Epic poems typically begin in the middle of an extended action, or to use the Latin term, in medias res, which enables the audience (who originally listened to the poem, rather than reading it) to become immediately engaged in the plot without sitting through a lot of backstory. The poem uses different methods to explain previous events in the timeline of the plot, often via recollections from characters or explanations from the gods. The Odyssey begins in a moment of crisis in Odysseus’s hometown of Ithaca, where suitors are running amok in Odysseus’s house and pestering his wife, Penelope, to remarry. As Odysseus’s son, Telemachus, learns what happened to his father during the Trojan War, the poem’s audience hears about events that are not directly relevant to the story of Odysseus. While outside of the main action of the poem, these interludes fill in the details of the story that come before the beginning of the poem, allowing Homer to tell a much broader story in a plot that spans a relatively short period of time.

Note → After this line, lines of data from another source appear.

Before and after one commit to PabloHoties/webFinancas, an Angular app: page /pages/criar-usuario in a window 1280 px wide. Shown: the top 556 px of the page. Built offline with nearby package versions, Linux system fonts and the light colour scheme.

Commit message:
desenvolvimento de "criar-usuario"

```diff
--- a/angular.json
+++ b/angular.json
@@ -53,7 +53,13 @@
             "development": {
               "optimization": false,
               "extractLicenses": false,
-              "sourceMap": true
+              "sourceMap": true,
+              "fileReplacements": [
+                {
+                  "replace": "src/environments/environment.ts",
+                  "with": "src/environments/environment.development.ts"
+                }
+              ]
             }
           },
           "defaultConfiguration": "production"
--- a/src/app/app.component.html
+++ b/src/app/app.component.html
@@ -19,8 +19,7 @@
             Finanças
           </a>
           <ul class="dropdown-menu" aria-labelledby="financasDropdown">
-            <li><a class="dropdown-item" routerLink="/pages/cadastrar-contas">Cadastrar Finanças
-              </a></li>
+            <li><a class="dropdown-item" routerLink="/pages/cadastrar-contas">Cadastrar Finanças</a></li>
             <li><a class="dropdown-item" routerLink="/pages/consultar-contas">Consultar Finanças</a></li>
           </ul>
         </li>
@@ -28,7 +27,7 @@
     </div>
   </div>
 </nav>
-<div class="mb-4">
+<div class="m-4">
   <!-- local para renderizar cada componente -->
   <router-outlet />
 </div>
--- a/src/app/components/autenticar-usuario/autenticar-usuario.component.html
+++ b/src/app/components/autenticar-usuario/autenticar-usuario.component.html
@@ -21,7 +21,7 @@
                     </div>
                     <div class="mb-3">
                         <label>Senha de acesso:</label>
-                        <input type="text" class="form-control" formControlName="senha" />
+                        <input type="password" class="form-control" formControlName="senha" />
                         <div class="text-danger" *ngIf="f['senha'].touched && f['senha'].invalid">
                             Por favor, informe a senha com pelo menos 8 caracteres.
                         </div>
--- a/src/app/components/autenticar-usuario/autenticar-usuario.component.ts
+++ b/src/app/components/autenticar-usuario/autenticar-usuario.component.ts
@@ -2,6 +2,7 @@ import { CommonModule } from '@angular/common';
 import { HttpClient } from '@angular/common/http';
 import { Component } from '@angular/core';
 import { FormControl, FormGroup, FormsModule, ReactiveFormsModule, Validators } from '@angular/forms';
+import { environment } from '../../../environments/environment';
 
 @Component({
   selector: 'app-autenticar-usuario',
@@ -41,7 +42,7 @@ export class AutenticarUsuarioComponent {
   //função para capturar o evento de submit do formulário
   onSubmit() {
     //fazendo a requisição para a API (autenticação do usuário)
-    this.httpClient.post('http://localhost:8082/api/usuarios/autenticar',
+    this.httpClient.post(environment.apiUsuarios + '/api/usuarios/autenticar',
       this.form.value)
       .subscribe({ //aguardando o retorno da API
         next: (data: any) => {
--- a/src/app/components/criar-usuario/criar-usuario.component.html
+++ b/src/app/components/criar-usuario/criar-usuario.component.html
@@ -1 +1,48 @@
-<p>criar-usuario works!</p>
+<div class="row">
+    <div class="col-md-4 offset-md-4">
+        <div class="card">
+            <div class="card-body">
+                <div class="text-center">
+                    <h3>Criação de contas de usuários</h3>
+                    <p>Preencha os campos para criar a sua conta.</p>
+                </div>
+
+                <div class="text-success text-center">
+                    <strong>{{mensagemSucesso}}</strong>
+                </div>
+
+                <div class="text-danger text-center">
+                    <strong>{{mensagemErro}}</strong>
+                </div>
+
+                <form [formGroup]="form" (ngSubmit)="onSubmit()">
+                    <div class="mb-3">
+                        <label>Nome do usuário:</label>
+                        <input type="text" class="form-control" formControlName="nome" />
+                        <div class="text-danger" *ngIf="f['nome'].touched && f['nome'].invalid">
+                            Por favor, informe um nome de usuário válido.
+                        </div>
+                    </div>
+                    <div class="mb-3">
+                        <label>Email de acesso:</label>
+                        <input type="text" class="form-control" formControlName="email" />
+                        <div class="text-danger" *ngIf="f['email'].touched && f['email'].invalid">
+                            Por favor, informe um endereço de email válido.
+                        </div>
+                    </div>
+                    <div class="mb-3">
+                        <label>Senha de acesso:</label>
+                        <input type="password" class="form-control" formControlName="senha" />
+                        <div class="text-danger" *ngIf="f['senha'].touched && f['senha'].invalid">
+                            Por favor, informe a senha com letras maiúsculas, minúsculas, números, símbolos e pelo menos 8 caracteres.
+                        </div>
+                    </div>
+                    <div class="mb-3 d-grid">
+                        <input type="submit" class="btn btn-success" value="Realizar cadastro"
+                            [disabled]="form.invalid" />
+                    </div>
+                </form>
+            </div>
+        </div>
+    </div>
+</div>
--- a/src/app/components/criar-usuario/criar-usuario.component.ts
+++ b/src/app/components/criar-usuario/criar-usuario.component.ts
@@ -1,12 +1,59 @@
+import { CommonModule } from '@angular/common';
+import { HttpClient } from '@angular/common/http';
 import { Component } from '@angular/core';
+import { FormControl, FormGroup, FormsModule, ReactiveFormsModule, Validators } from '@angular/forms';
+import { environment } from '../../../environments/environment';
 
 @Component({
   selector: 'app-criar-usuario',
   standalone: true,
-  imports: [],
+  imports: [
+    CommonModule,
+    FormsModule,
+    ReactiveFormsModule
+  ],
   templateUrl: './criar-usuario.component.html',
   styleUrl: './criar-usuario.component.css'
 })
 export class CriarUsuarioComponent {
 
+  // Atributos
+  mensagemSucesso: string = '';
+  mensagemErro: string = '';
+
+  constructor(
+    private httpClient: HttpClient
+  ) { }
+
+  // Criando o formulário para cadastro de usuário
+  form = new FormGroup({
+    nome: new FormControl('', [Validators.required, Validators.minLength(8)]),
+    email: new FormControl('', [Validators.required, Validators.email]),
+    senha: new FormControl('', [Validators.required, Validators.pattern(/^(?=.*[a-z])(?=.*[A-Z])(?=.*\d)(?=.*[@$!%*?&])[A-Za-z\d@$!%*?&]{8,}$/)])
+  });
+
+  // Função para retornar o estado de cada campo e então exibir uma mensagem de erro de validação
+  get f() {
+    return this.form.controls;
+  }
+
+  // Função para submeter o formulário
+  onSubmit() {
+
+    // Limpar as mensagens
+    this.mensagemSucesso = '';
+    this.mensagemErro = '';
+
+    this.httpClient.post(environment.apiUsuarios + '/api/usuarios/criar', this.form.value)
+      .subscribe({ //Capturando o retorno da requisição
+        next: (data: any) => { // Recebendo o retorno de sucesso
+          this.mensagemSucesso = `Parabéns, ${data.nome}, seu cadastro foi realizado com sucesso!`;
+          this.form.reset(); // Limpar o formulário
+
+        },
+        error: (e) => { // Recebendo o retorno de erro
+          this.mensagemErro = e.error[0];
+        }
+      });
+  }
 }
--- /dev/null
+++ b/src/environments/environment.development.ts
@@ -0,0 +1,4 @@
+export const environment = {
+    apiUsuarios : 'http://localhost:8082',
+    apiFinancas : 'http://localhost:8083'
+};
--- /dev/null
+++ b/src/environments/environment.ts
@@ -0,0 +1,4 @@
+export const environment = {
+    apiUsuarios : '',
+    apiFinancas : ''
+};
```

The protagonists of epic poems exemplify values important to the poet’s culture, expanding the poems from a simple adventure story to a reinforcement of cultural ideals. For the Greeks of Homer’s time, hospitality was a chief virtue. Their most powerful god, Zeus, is described by Odysseus as the god of strangers, who “guards all guests and suppliants.” Odysseus judges the various communities that he encounters at sea by whether they are “violent, savage, lawless? Or friendly to strangers, god-fearing men?” Over the course of his journey Odysseus receives hospitality in the form of food, shelter, and gifts from the Phaeacians, and he erroneously assumes Cyclops will extend him the same goodwill when he eats all of Cyclops’s cheese. (He’s wrong.) Meanwhile, back at Ithaca, the suitors exploit Odysseus’s hospitality by slaughtering his livestock and drinking all his wine. In this way, the poem reinforces the cultural importance of being both a good guest and a good host. Ancient Greeks also prized intelligence and physical ability. Odysseus uses a combination of wit and strength to overcome the obstacles thrown in his path. In this way, through Odysseus’s adventures, Homer describes the heroic values of hospitality, cunning, and bravery prized by the Greek society that was the original audience of the poem.